The 27-year-old man was acquitted of rape soon after. The use of the girl's underwear as evidence against her has sparked furious protests in Ireland and beyond, with people in disbelief that this kind of 'victim blaming' still occurs within the legal system of a developed European country.
In the city of Cork, where the trial took place, women took to the streets to lay underwear outside the courthouse, seeking 'the end of victim blaming in the courts.' The protests soon spread to other cities and online, where women have been posting photos of their own underwear on social media under the hashtag #ThisIsNotConsent.
The issues of sexual harassment and what constitutes consent have been major talking points since the #MeToo campaign, which began to question the archaic social norms that have been accepted for far too long. These protests highlight what really should be obvious by now: there is no such thing as an item of clothing that implies consent, no matter how 'cute' or 'sexy' it may appear.

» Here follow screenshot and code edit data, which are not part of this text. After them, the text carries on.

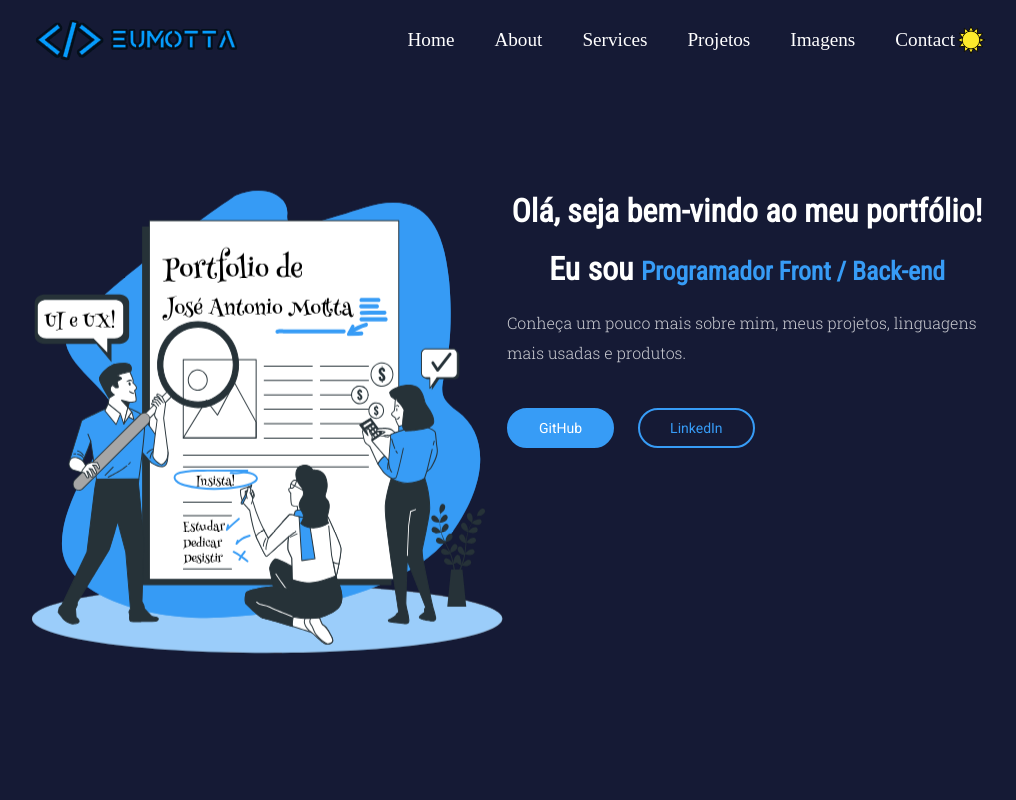
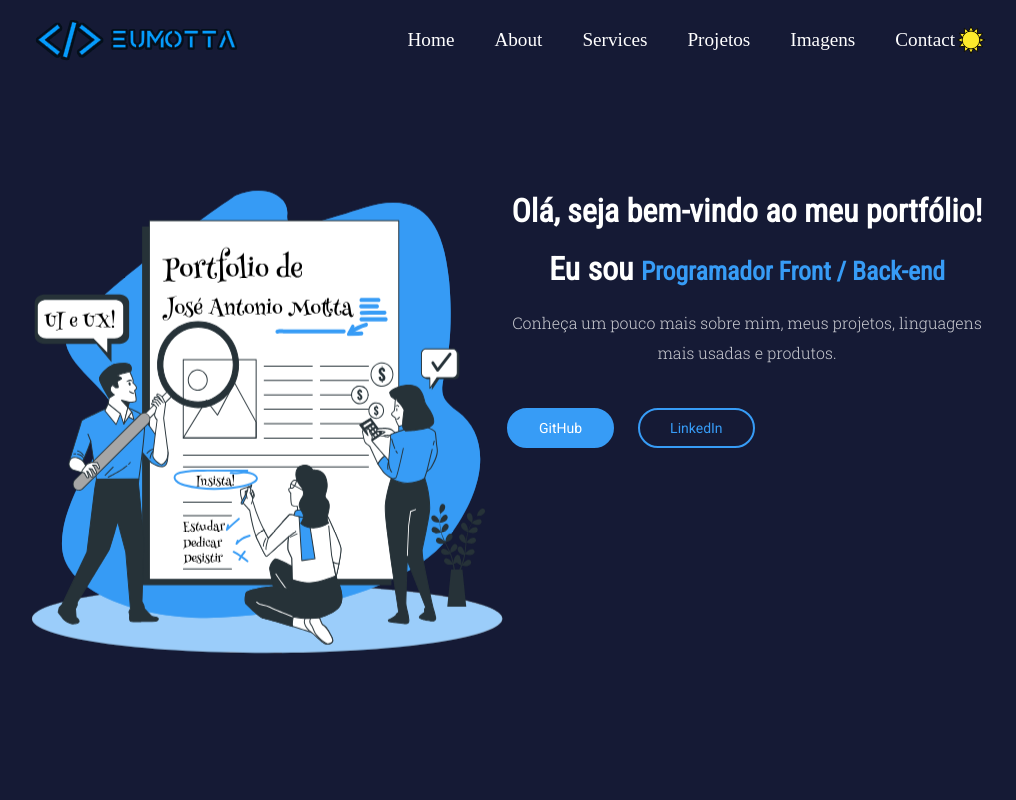
Before and after one commit to EuMotta/react-portfolio, a React (Create React App) app: page / in a window 1280 px wide. Shown: the top 800 px of the page, without its empty margins (133-1149 px from the left). Built offline with nearby package versions, Linux system fonts and the light colour scheme.

Commit message:
center text corrections

```diff
--- a/src/components/UI/Services.jsx
+++ b/src/components/UI/Services.jsx
@@ -1,6 +1,7 @@
 import React from 'react'
 import Marquee from 'react-fast-marquee'
 import '../../styles/services.css'
+// import video from '../../assets/video/video (1).mp4'
 
 const serviceData = [
   {
--- a/src/styles/about.css
+++ b/src/styles/about.css
@@ -1,7 +1,7 @@
-.container .subtitle, .container .highlight, .container h2, .container .about_content-desc{
+/* .container .subtitle, .container .highlight, .container h2, .container .about_content-desc{
     text-align: center;
     margin-bottom: 20px;
-}
+} */
 .about_wrapper{
     display: flex;
     column-gap: 2rem;
--- a/src/styles/images.css
+++ b/src/styles/images.css
@@ -5,3 +5,9 @@
     background-position: center center;
     width: 100%;
 }
+.container{
+    text-align: center;
+}
+.container h2{
+    padding-bottom: 20px;
+}
```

Scroll down below to check out the campaign for yourself, and let us know what you think in the comments.